[Edit difference data]
□ □ □ □ □

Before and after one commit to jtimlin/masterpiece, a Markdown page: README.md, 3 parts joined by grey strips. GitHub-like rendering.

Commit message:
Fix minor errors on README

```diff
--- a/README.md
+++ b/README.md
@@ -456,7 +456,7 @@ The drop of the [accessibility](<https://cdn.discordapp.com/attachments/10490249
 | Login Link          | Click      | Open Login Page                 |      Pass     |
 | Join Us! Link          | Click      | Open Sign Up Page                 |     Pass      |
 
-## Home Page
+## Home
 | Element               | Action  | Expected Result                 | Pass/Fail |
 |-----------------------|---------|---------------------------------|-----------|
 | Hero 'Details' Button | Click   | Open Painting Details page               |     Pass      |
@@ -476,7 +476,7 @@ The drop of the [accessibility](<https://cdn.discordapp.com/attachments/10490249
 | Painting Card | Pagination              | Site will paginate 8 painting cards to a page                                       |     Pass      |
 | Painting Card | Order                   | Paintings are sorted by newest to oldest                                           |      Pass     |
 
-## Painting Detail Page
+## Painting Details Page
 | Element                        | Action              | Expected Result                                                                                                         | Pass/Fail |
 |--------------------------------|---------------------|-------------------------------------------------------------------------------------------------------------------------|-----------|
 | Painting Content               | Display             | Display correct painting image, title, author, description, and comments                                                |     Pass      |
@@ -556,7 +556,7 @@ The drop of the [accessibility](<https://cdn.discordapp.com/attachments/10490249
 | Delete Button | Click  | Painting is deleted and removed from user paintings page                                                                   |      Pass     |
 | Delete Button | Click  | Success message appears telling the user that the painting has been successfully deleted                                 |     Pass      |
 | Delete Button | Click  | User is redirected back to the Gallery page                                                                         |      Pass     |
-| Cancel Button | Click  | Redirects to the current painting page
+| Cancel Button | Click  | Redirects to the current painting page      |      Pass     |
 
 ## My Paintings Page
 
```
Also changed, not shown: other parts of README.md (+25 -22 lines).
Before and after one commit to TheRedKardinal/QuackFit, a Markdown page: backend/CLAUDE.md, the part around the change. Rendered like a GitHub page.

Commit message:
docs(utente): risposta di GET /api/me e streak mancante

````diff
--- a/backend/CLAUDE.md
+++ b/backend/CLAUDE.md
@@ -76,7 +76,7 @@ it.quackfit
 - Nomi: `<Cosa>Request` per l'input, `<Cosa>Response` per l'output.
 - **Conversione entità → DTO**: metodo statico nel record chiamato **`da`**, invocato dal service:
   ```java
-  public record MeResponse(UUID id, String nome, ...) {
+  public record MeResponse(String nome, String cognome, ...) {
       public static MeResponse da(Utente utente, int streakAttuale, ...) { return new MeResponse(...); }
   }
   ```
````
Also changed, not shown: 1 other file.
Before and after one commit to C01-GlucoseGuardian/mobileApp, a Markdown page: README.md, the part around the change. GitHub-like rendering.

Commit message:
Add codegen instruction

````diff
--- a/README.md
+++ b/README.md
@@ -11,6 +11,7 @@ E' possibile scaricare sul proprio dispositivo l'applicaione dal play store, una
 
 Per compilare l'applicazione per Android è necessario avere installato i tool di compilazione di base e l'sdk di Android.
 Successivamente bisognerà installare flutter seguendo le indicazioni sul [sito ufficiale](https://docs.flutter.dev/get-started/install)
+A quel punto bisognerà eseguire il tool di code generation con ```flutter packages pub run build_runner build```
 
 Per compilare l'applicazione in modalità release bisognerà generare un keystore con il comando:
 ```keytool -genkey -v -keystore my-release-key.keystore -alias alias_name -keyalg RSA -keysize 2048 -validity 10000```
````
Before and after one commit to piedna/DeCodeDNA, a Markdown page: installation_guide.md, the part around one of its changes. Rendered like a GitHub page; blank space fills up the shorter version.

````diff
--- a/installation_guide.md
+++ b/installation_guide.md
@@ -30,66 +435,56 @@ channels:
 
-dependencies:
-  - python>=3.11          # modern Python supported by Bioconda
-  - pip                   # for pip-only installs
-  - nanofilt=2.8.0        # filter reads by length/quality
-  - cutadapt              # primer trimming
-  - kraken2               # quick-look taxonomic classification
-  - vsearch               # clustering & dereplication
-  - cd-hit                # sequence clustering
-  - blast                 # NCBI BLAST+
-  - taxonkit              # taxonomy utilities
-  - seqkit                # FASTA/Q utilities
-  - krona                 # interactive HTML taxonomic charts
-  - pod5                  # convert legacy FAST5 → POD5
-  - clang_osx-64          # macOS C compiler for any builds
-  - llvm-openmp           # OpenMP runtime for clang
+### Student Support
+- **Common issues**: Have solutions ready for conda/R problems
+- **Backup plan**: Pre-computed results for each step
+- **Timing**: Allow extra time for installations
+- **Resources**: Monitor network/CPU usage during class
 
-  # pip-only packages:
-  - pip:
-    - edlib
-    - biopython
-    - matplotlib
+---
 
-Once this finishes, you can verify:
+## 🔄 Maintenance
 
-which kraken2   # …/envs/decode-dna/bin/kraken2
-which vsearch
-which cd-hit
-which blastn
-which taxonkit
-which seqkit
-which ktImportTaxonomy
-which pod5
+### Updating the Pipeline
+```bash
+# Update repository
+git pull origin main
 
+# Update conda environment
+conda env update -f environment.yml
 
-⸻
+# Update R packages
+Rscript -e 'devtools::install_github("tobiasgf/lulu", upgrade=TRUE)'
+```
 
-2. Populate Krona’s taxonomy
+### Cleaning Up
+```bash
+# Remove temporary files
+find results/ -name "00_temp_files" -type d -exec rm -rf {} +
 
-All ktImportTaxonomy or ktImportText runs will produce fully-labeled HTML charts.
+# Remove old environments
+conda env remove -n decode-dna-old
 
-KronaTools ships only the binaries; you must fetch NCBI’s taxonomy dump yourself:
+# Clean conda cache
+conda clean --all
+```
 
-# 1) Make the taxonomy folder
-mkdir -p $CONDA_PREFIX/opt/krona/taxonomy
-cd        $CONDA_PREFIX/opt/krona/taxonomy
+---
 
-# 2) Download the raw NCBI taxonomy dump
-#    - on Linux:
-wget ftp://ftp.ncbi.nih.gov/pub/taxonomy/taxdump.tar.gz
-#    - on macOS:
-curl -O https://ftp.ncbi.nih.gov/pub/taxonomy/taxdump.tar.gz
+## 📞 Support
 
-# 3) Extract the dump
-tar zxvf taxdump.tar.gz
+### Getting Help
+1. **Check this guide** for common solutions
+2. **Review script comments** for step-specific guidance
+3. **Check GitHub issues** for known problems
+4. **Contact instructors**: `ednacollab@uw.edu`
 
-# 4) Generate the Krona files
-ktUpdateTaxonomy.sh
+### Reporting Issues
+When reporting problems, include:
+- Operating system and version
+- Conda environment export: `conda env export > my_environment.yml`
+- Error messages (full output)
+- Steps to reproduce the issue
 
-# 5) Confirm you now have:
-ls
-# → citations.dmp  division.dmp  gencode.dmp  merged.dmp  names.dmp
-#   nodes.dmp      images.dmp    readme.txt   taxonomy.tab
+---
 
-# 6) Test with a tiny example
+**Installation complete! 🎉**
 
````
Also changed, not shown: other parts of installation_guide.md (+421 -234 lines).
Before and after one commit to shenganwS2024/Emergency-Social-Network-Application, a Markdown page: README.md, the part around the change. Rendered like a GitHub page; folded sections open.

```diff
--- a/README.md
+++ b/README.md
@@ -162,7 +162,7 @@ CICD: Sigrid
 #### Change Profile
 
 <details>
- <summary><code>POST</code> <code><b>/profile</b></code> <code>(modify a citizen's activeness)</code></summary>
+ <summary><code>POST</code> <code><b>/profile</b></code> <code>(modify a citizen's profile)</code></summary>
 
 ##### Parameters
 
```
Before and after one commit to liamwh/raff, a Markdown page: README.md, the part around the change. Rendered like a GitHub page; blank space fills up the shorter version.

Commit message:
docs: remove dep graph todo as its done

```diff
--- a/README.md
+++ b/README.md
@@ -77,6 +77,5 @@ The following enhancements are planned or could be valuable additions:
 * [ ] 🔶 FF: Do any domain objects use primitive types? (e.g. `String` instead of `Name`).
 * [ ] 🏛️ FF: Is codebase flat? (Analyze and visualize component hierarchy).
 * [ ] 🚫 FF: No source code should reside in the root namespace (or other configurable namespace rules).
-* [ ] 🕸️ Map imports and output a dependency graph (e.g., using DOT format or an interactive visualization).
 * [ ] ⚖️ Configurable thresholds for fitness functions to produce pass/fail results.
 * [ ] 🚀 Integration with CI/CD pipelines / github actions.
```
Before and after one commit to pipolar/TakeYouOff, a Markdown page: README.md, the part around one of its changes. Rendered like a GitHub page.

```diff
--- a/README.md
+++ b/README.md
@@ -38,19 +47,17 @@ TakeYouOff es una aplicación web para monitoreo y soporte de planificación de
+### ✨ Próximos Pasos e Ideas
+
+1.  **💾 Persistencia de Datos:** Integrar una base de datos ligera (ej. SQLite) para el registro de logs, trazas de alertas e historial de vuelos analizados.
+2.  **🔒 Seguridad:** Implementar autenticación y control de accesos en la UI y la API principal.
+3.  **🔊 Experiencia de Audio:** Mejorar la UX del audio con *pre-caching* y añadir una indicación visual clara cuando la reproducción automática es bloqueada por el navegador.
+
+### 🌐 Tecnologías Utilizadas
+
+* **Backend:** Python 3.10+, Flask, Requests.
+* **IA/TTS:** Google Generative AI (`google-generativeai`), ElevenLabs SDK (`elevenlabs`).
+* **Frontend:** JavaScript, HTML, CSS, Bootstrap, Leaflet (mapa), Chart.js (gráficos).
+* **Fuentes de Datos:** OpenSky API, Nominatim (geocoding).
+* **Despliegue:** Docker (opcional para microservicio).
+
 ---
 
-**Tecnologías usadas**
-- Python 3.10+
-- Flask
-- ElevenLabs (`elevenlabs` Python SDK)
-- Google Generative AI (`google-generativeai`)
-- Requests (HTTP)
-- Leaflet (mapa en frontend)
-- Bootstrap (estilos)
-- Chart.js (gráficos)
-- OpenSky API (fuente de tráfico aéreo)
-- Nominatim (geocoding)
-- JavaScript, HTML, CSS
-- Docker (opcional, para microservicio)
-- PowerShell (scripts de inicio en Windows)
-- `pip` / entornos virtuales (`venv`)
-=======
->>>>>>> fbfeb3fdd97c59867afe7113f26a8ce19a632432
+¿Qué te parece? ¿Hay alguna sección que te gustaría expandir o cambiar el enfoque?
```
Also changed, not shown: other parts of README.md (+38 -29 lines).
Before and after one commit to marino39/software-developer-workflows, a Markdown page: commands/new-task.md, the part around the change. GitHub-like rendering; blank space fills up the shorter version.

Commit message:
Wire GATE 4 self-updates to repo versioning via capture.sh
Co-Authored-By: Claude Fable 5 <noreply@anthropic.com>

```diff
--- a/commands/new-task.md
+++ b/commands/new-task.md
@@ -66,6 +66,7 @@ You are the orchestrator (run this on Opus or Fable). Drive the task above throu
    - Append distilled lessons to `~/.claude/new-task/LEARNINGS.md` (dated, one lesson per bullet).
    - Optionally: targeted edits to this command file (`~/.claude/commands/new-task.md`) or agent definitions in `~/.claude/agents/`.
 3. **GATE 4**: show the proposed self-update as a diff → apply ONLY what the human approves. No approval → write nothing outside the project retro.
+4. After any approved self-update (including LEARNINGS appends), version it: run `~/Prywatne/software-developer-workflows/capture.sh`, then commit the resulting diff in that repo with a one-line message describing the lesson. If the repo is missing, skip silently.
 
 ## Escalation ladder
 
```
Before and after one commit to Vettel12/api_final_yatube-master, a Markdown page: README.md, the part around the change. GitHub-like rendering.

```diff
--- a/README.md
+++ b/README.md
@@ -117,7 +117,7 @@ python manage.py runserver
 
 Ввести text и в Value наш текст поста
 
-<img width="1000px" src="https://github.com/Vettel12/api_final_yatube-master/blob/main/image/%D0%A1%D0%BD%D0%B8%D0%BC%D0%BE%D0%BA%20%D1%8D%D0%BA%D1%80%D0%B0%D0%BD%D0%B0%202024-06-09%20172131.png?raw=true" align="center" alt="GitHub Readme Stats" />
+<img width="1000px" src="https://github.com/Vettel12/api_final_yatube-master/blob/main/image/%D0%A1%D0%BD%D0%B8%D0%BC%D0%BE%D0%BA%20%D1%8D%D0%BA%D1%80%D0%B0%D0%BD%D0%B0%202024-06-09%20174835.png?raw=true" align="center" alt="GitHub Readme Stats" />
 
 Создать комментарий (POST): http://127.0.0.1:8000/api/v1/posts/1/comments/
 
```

□ □ □ □ □

(Problem details):
Look through the entries above. Extract each line with the word "public".

(Response to this exercise):
-  public record MeResponse(UUID id, String nome, ...) {
+  public record MeResponse(String nome, String cognome, ...) {
       public static MeResponse da(Utente utente, int streakAttuale, ...) { return new MeResponse(...); }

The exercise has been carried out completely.